Some of Nash's stones are embellished with strange symbols:
If I had to guess, I would venture that Nash was attempting to copy the much more intricate stones of the Boston carvers of the late 17th century. Their stones occasionally have rows of cryptic symbols just under the death's head:
Mary Goose, d. 1690
Granary Burying Ground, Boston, MA
Richard Kettell, d. 1680
Phipps St. Cemetery, Charlestown, MA
If that's true, I would guess that Nash may have lived near Boston at one time and remembered that style after he moved west.

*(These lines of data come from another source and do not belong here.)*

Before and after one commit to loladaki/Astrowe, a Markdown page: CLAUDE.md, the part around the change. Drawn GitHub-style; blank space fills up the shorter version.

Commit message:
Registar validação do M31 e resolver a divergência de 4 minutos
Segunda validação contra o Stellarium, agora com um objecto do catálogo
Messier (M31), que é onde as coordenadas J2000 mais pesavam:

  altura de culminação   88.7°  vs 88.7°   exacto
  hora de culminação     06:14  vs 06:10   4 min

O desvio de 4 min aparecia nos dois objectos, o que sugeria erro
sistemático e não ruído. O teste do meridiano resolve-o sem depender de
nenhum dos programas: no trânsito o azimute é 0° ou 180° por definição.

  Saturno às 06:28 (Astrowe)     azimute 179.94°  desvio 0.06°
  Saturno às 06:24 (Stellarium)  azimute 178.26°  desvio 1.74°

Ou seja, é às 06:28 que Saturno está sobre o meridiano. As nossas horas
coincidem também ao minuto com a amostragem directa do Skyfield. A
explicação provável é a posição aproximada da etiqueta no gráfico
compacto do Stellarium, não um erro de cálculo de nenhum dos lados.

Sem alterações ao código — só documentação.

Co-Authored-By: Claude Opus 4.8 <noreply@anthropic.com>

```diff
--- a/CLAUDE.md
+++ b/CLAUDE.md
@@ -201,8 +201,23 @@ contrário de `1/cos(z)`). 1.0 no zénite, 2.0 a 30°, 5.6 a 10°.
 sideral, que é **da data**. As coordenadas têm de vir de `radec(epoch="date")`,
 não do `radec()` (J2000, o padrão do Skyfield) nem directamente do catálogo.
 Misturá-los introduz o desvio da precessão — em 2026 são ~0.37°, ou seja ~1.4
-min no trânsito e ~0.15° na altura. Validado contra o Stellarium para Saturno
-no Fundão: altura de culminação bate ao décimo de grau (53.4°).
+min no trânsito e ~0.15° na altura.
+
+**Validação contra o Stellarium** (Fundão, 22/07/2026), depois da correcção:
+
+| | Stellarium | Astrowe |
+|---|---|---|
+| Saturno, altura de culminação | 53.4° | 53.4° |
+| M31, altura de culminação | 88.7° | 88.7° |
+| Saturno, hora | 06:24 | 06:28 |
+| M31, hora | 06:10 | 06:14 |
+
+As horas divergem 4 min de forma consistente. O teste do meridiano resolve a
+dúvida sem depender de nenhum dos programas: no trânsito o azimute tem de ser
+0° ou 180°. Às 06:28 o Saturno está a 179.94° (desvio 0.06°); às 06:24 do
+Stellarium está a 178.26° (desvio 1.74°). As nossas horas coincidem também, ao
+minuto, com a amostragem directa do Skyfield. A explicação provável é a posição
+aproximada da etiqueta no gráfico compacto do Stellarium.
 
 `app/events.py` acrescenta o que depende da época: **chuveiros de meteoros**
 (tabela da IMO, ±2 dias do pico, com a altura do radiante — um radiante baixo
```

Those symbols are uncommon on Boston-area stones carved after 1700, but Nash was carving them on his family's stones in the 1720s. This may be an example of an old-fashioned style surviving in a rural area after it has fallen out of fashion in Boston.